While it was already known that larger body size raises kidney stone risk, Taylor and his colleagues specifically looked at weight gain, body mass index and waist size to try to separate the effects of fat tissue versus lean muscle tissue. Body mass index, or BMI, is a measure of weight in relation to height, and waist size is a gauge of abdominal fat; both are used to define obesity.
According to Taylor, the researchers examined weight gain, for example, because "on average, people gain weight as they age and most of that gain isn't usually muscle." The study actually found that all three measurements — weight gain, BMI and waist size — were associated with a higher risk of kidney stones, suggesting that fat tissue was a culprit. However, Taylor notes, "that's not to say lean body mass in unimportant."
So should people with recurring kidney stones work on weight loss?

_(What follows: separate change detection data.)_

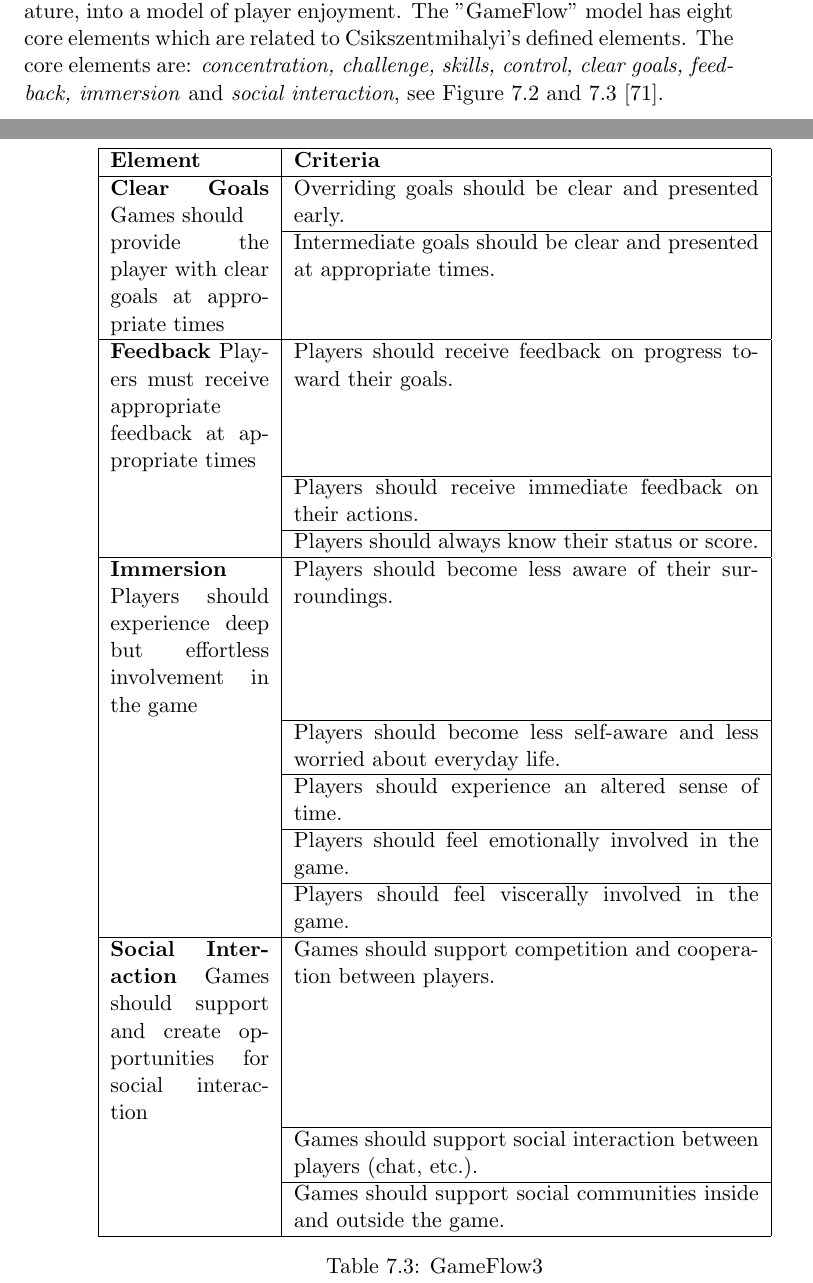
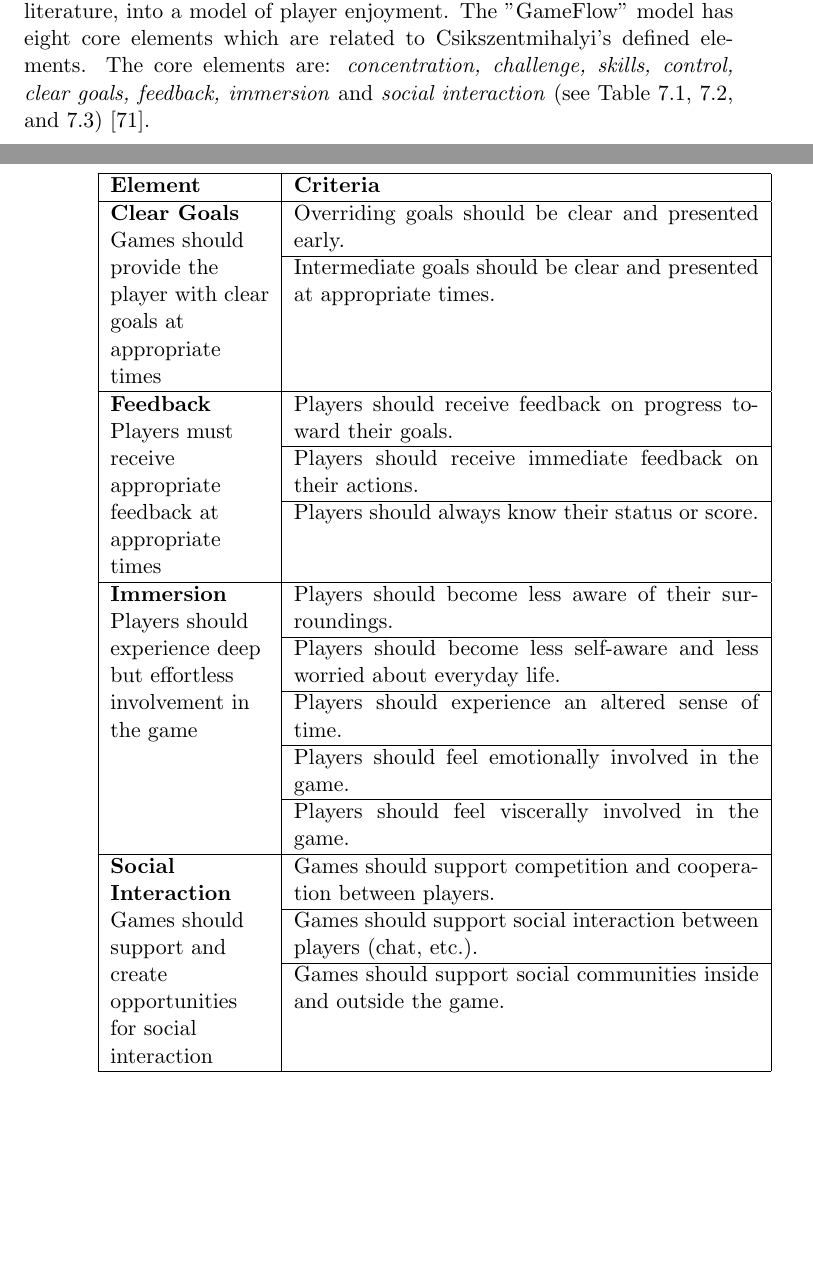
Before and after one commit to mathilwa/Master2013, a LaTeX thesis (report.tex, which reads usability.tex): two parts of pages 91 and 94 of 292 before the commit and two parts of pages 91 and 94 of 288 after it, joined at a grey line, cut so that both start at the same text, the shorter picture padded with empty space. Compiled offline with pdfLaTeX.

Commit message:
finished with heur tables

```diff
--- a/usability.tex
+++ b/usability.tex
@@ -111,5 +111,5 @@
 
 We found that a lot of research have been done on heuristics for games and different sets have been suggested. Some worth mentioning are Desurvire et al. \cite{desurvire}, Malone \cite{malone}, Shelley \cite{shelley}, and Federoff \cite{federoff}. Many of the heuristics overlap, and in some way, they all tell the same.
 
-Sweetser and Wyeth \cite{sweetser} discovered that many of the heuristics proposed in the literature, did not evaluate the enjoyment in games. They argue that the many valid sets of heuristics presented in the literature should be integrated into a model where also player enjoyment can be assessed. How much someone enjoys something can be described by the concept of flow. The concept of flow was first proposed by  Mihaly Csikszentmihalyi, when he many years ago started to study how people could be so immersed and engaged in something they did not get money for. He wanted to find out why they did these things. He found that the reason was the enjoyment they felt when doing it. He called this state "flow" because \emph{"many of the respondents described the feeling when things were going well as an almost automatic, effortless, yet highly focused state of consciousness"} \cite{flow}.  Sweetser and Wyeth integrated the already existing heuristics into the model of "flow", and called this new model "GameFlow". They argued that the nature of flow fits well as a way to structure the different heuristics found in the literature, into a model of player enjoyment. The "GameFlow" model has eight core elements which are related to Csikszentmihalyi's defined elements. The core elements are: \emph{concentration, challenge, skills, control, clear goals, feedback, immersion} and \emph{social interaction}, see Figure \ref{fig:gameflow1} and \ref{fig:gameflow2} \cite{sweetser}.
+Sweetser and Wyeth \cite{sweetser} discovered that many of the heuristics proposed in the literature, did not evaluate the enjoyment in games. They argue that the many valid sets of heuristics presented in the literature should be integrated into a model where also player enjoyment can be assessed. How much someone enjoys something can be described by the concept of flow. The concept of flow was first proposed by  Mihaly Csikszentmihalyi, when he many years ago started to study how people could be so immersed and engaged in something they did not get money for. He wanted to find out why they did these things. He found that the reason was the enjoyment they felt when doing it. He called this state "flow" because \emph{"many of the respondents described the feeling when things were going well as an almost automatic, effortless, yet highly focused state of consciousness"} \cite{flow}.  Sweetser and Wyeth integrated the already existing heuristics into the model of "flow", and called this new model "GameFlow". They argued that the nature of flow fits well as a way to structure the different heuristics found in the literature, into a model of player enjoyment. The "GameFlow" model has eight core elements which are related to Csikszentmihalyi's defined elements. The core elements are: \emph{concentration, challenge, skills, control, clear goals, feedback, immersion} and \emph{social interaction} (see Table \ref{tab:gameFlow}, \ref{tab:gameFlow2}, and \ref{tab:gameFlow3}) \cite{sweetser}.
 
@@ -173,23 +162,27 @@
 
 \begin{table} [H]
 \centering
-\begin{tabular}{|p{2,8cm}|p{8,2cm}|}
+\begin{tabular}{|>{\raggedright}p{2,8cm}|p{8,2cm}|}
 \hline
 \textbf{Element} & \textbf{Criteria} \\ \hline
+
 \textbf{Clear Goals} Games should  & Overriding goals should be clear and presented early. \\ \cline{2-2}
 provide the player with clear goals at appropriate times & Intermediate goals should be clear and presented at appropriate times.\\ \hline
-\textbf{Feedback} Players must receive appropriate feedback at appropriate times & Players should receive feedback on progress toward their goals.\\ \cline{2-2}
-& Players should receive immediate feedback on their actions. \\ \cline{2-2}
-& Players should always know their status or score.\\ \hline
-\textbf{Immersion} Players should experience deep but effortless involvement in the game & Players should become less aware of their surroundings. \\ \cline{2-2}
-& Players should become less self-aware and less worried about everyday life. \\ \cline{2-2}
-& Players should experience an altered sense of time. \\ \cline{2-2}
+
+\textbf{Feedback} Players must & Players should receive feedback on progress toward their goals.\\ \cline{2-2}
+receive appropriate & Players should receive immediate feedback on their actions. \\ \cline{2-2}
+feedback at appropriate times& Players should always know their status or score.\\ \hline
+
+\textbf{Immersion} Players should & Players should become less aware of their surroundings. \\ \cline{2-2}
+experience deep but effortless  & Players should become less self-aware and less worried about everyday life. \\ \cline{2-2}
+involvement in the game & Players should experience an altered sense of time. \\ \cline{2-2}
 & Players should feel emotionally involved in the game. \\ \cline{2-2}
 & Players should feel viscerally involved in the game.\\ \hline
-\textbf{Social Interaction} Games should support and create opportunities for social interaction & Games should support competition and cooperation between players.\\ \cline{2-2}
-& Games should support social interaction between players (chat, etc.). \\ \cline{2-2}
-& Games should support social communities inside and outside the game.\\ \hline
+
+\textbf{Social Interaction}  & Games should support competition and cooperation between players.\\ \cline{2-2}
+Games should support and  & Games should support social interaction between players (chat, etc.). \\ \cline{2-2}
+create opportunities for social interaction & Games should support social communities inside and outside the game.\\ \hline
 \end{tabular}
-\caption[GameFlow 3]{GameFlow3}
+\caption[GameFlow criteria for player enjoyment in games, part 1]{GameFlow criteria for player enjoyment in games, part 3 \cite{sweetser}}
 \label{tab:gameFlow3}
 \end{table}
```
Also changed, not shown: usability.tex (55 more changed lines).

"Unfortunately, there weren't enough people in our study who lost weight for us to conclude that weight loss is an effective treatment," Taylor says. "But the major points are the importance of maintaining a healthy weight and the need for more research in this area to reduce the rate of stone formation in the United States."